## Aim of the task:
Work out how many lines in the entries below include the word "noreply", and give only that figure.

[Provided material — start]

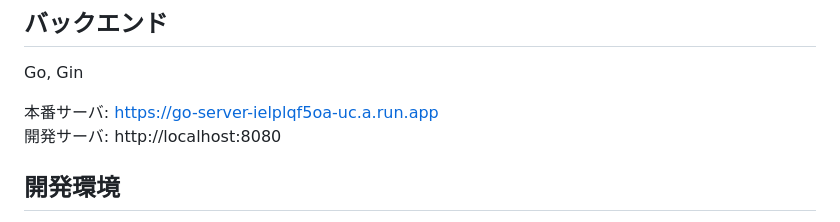
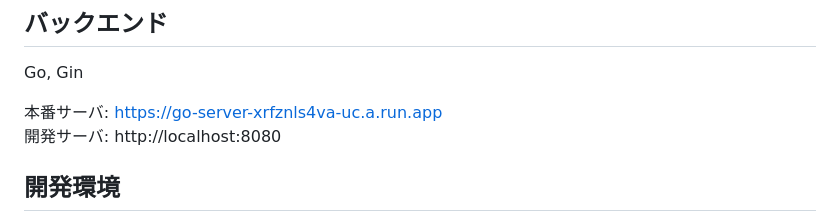
Before and after one commit to health-Care-App/health_care_app, a Markdown page: README.md, the part around the change. Rendered like a GitHub page.

```diff
--- a/README.md
+++ b/README.md
@@ -12,7 +12,7 @@ Flutterを直接起動した開発サーバ（[Flutterをホットリロード
 ## バックエンド
 Go, Gin
 
-本番サーバ: https://go-server-ielplqf5oa-uc.a.run.app
+本番サーバ: https://go-server-xrfznls4va-uc.a.run.app
 開発サーバ: http://localhost:8080
 ## 開発環境
 - Docker
```
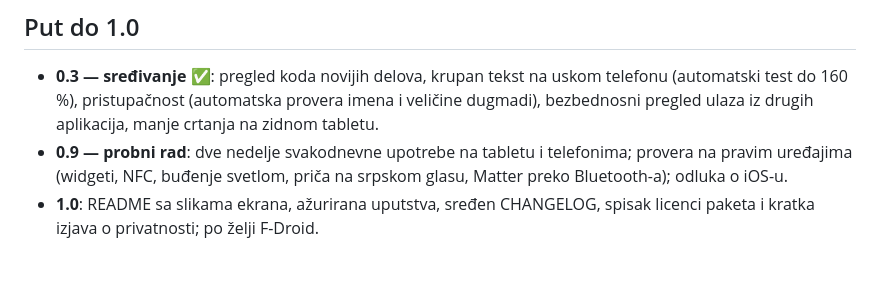
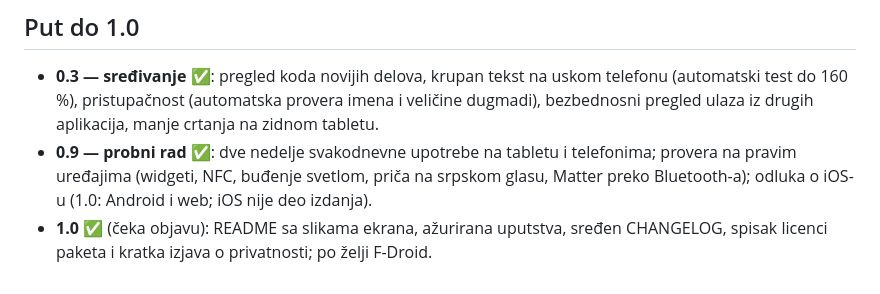
Before and after one commit to jevrajevremovic-dotcom/open-smart-home, a Markdown page: docs/ROADMAP.md, the part around the change. Drawn GitHub-style.

Commit message:
Roadmap: trial done, 1.0 ready to publish
Co-Authored-By: Claude Opus 5.5 <noreply@anthropic.com>

```diff
--- a/docs/ROADMAP.md
+++ b/docs/ROADMAP.md
@@ -69,5 +69,5 @@ Gateway: Docker Compose za Home Assistant, Mosquitto, Zigbee2MQTT, Z-Wave JS UI,
 ## Put do 1.0
 
 - **0.3 — sređivanje** ✅: pregled koda novijih delova, krupan tekst na uskom telefonu (automatski test do 160 %), pristupačnost (automatska provera imena i veličine dugmadi), bezbednosni pregled ulaza iz drugih aplikacija, manje crtanja na zidnom tabletu.
-- **0.9 — probni rad**: dve nedelje svakodnevne upotrebe na tabletu i telefonima; provera na pravim uređajima (widgeti, NFC, buđenje svetlom, priča na srpskom glasu, Matter preko Bluetooth-a); odluka o iOS-u.
-- **1.0**: README sa slikama ekrana, ažurirana uputstva, sređen CHANGELOG, spisak licenci paketa i kratka izjava o privatnosti; po želji F-Droid.
+- **0.9 — probni rad** ✅: dve nedelje svakodnevne upotrebe na tabletu i telefonima; provera na pravim uređajima (widgeti, NFC, buđenje svetlom, priča na srpskom glasu, Matter preko Bluetooth-a); odluka o iOS-u (1.0: Android i web; iOS nije deo izdanja).
+- **1.0** ✅ (čeka objavu): README sa slikama ekrana, ažurirana uputstva, sređen CHANGELOG, spisak licenci paketa i kratka izjava o privatnosti; po želji F-Droid.
```
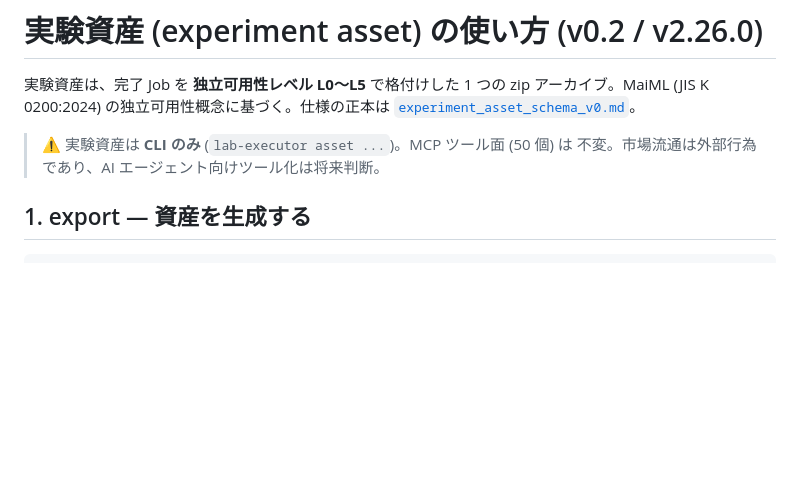
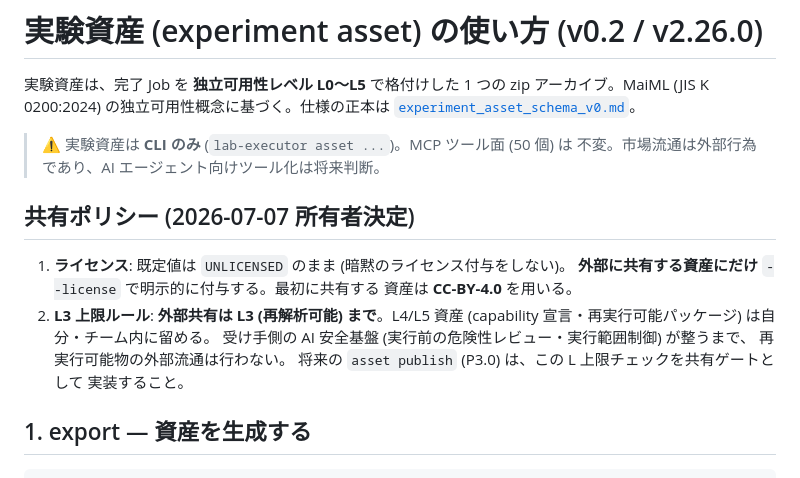
Before and after one commit to TECTOS-JP/lab-executor-mcp, a Markdown page: docs/asset_usage.md, the part around the change. Drawn GitHub-style; blank space fills up the shorter version.

Commit message:
docs: 資産共有ポリシー 2 件を記録 (所有者決定 2026-07-07)
1. ライセンス: 既定 UNLICENSED 維持、共有資産にのみ明示付与
   (初回共有は CC-BY-4.0)
2. L3 上限ルール: 外部共有は L3 まで。L4/L5 は受け手側の安全基盤が
   整うまでチーム内限定。将来の asset publish は共有ゲートとして
   L 上限チェックを実装する

Co-Authored-By: Claude Fable 5 <noreply@anthropic.com>

```diff
--- a/docs/asset_usage.md
+++ b/docs/asset_usage.md
@@ -6,6 +6,18 @@
 
 > ⚠ 実験資産は **CLI のみ** (`lab-executor asset ...`)。MCP ツール面 (50 個) は
 > 不変。市場流通は外部行為であり、AI エージェント向けツール化は将来判断。
+
+## 共有ポリシー (2026-07-07 所有者決定)
+
+1. **ライセンス**: 既定値は `UNLICENSED` のまま (暗黙のライセンス付与をしない)。
+   **外部に共有する資産にだけ** `--license` で明示的に付与する。最初に共有する
+   資産は **CC-BY-4.0** を用いる。
+2. **L3 上限ルール**: **外部共有は L3 (再解析可能) まで**。L4/L5 資産
+   (capability 宣言・再実行可能パッケージ) は自分・チーム内に留める。
+   受け手側の AI 安全基盤 (実行前の危険性レビュー・実行範囲制御) が整うまで、
+   再実行可能物の外部流通は行わない。
+   将来の `asset publish` (P3.0) は、この L 上限チェックを共有ゲートとして
+   実装すること。
 
 ## 1. export — 資産を生成する
 
```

[Provided material — finish]

## Answer box:
2